But how does he stack up against the other cornerbacks that are in the Hall of Fame?
The first thing to consider is that it is far more difficult for defensive players to make the Hall of Fame than it is for offensive players. Of the 225 players from the modern era to have been enshrined in Canton, only 90 (40%) of those players come from the defensive side of the ball. That alone means it is an uphill battle for defensive players. But that’s not all the bad news for defensive backs.
Of the 90 modern era defensive players that are in Canton, there are 24 defensive backs, which is less than 27%. In contrast defensive backs typically represent over 36% of the defensive players on the field on any given play, meaning they appear to be underrepresented even relative just to other defensive players. In short, of all position groups outside of kicking specialists, it appears as though defensive backs are the least likely to be elected to the Hall of Fame.
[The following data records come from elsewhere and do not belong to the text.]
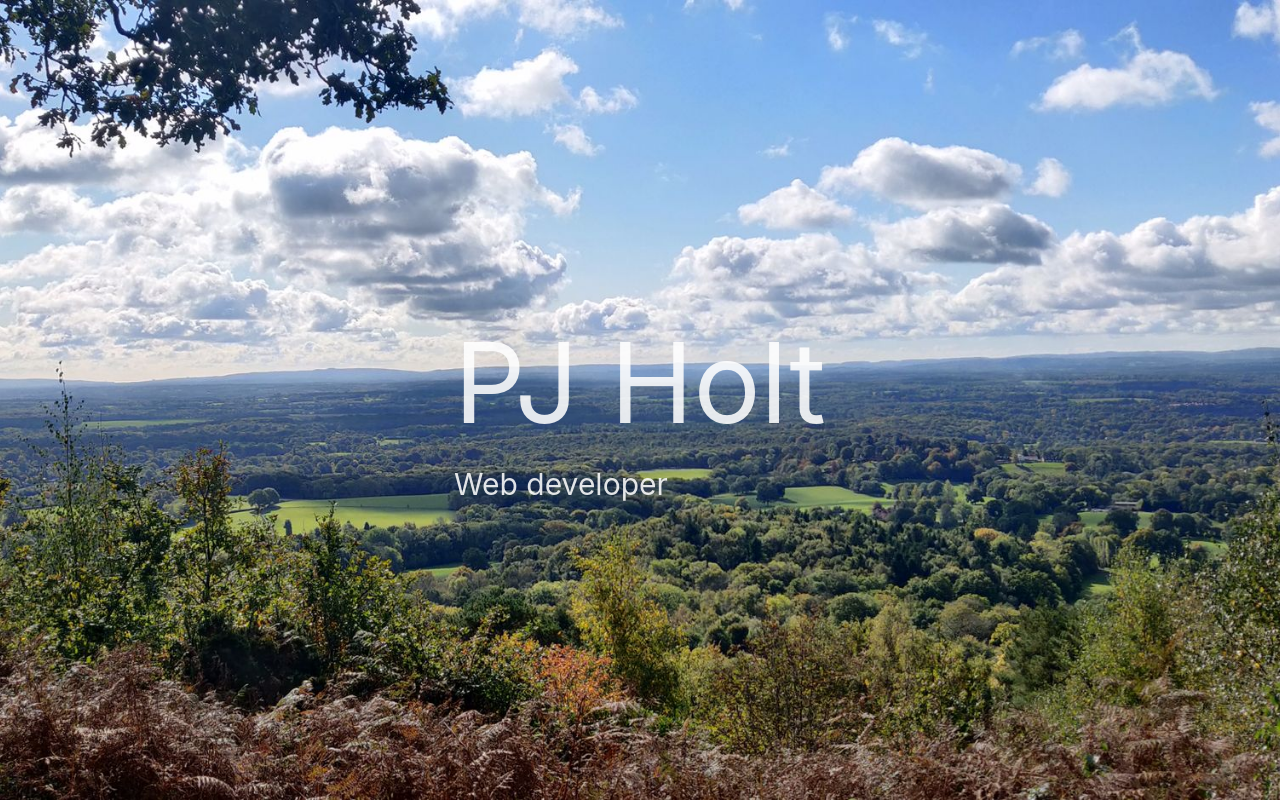
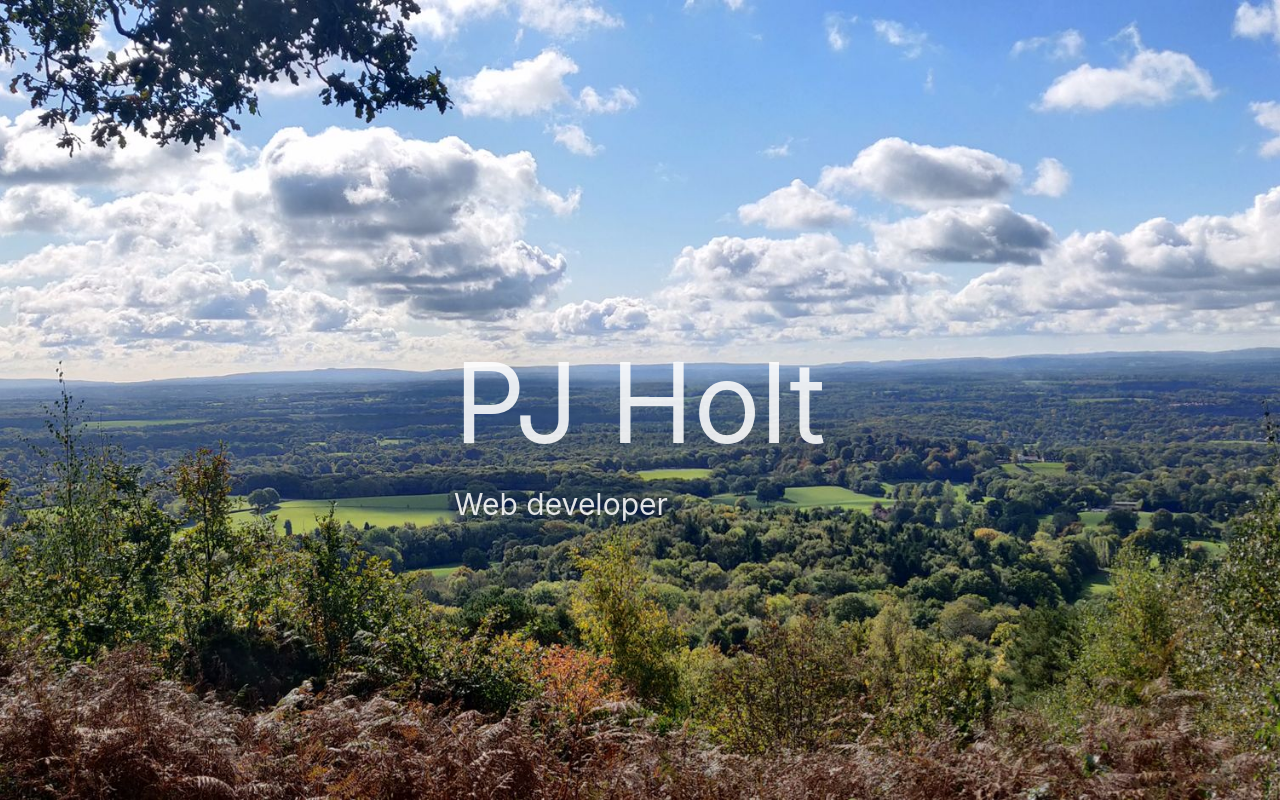
Before and after one commit to pjholt1234/personal-portfolio, a React (Vite) app: page / in a window 1280 px wide. Built offline with nearby package versions, Linux system fonts and the light colour scheme.

Commit message:
add margin to title

```diff
--- a/src/components/title.jsx
+++ b/src/components/title.jsx
@@ -3,7 +3,7 @@ import backgroundImage from '../assets/surrey-hills.jpeg';
 const Title = () => {
     return (
         <div className="bg-cover bg-center flex justify-center w-screen h-screen items-center" style={{ backgroundImage: `url(${backgroundImage})` }}>
-            <div className="mx-auto">
+            <div className="mx-auto mt-10">
                 <h1 className="text-10xl shadow-outline">PJ Holt</h1>
                 <h2 className="text-3xl">Web developer</h2>
             </div>
```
Moving specifically to the cornerbacks in the Hall of Fame, here’s a list of many of members of the Hall of Fame who played cornerback in the NFL, along with many of their career metrics. It’s not hard to see that Sherman comes up far short of these players, and many of these are considered the greatest to ever play the position.
It doesn’t take long to realize Sherman doesn’t measure up to these players in terms of what was accomplished during their careers, coming up well short of the others for the most part.
Thus, if Sherman retired right now I have zero problem asserting that he is likely not even really considered for the Hall of Fame. There are multiple other cornerbacks who I would consider more deserving of the Hall of Fame than Sherman, including names such as Ty Law and Troy Vincent.
This is not to say that Sherman absolutely will not make it into the Hall. If he continues to play for several more seasons and continues to pad his stats totals, it would obviously bolster his Hall of Fame credentials. Taking a look at the defensive backs that are in Canton, there is not a single one of them that played in the NFL for less than a decade, so Sherman likely needs at least three more seasons in the league to begin to have a legitimate argument for inclusion.
So, as much as the Seahawks will miss Sherman, and as much as fans will dream of the day he is enshrined in the Hall, at this point Sherman’s career is not Hall of Fame worthy.